Try it: If a line in the data below holds the word "shown", copy it.

Provided records:
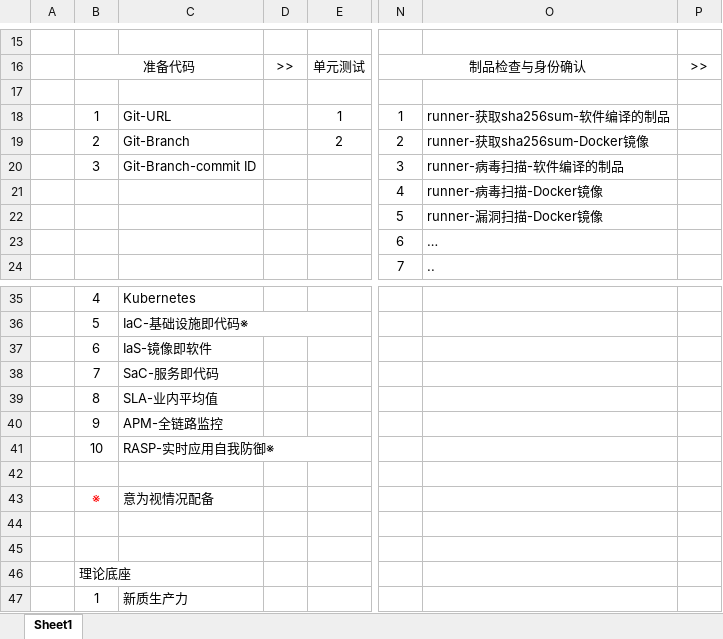
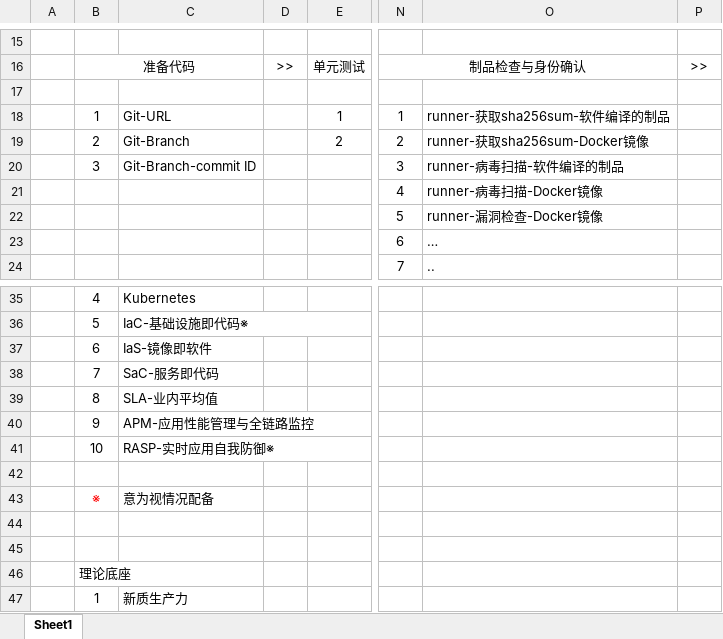
Before and after one commit to oamlab/oamlab, an Excel workbook: OAMLab/161_运维观点/5205_运维.敏捷项目管理.企业软件研发效能DevSecOps工具集.流水线.示意图.20240701.2045.xlsx, sheet Sheet1, drawn as a sheet; only a part is shown, gaps mark what is left out; values as stored, in another font and other column widths than the file's, no borders; the diff names each change by its address in the sheet, - before the commit and + after, or states it on an @@ line.

```diff
--- a/OAMLab/161_运维观点/5205_运维.敏捷项目管理.企业软件研发效能DevSecOps工具集.流水线.示意图.20240701.2045.xlsx (sheet Sheet1)
+++ b/OAMLab/161_运维观点/5205_运维.敏捷项目管理.企业软件研发效能DevSecOps工具集.流水线.示意图.20240701.2045.xlsx (sheet Sheet1)
-O22: runner-漏洞扫描-Docker镜像
+O22: runner-漏洞检查-Docker镜像
-C40: APM-全链路监控
+C40: APM-应用性能管理与全链路监控
```
Also changed, not shown: 3 other files.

Final answer:
Before and after one commit to oamlab/oamlab, an Excel workbook: OAMLab/161_运维观点/5205_运维.敏捷项目管理.企业软件研发效能DevSecOps工具集.流水线.示意图.20240701.2045.xlsx, sheet Sheet1, drawn as a sheet; only a part is shown, gaps mark what is left out; values as stored, in another font and other column widths than the file's, no borders; the diff names each change by its address in the sheet, - before the commit and + after, or states it on an @@ line.
Also changed, not shown: 3 other files.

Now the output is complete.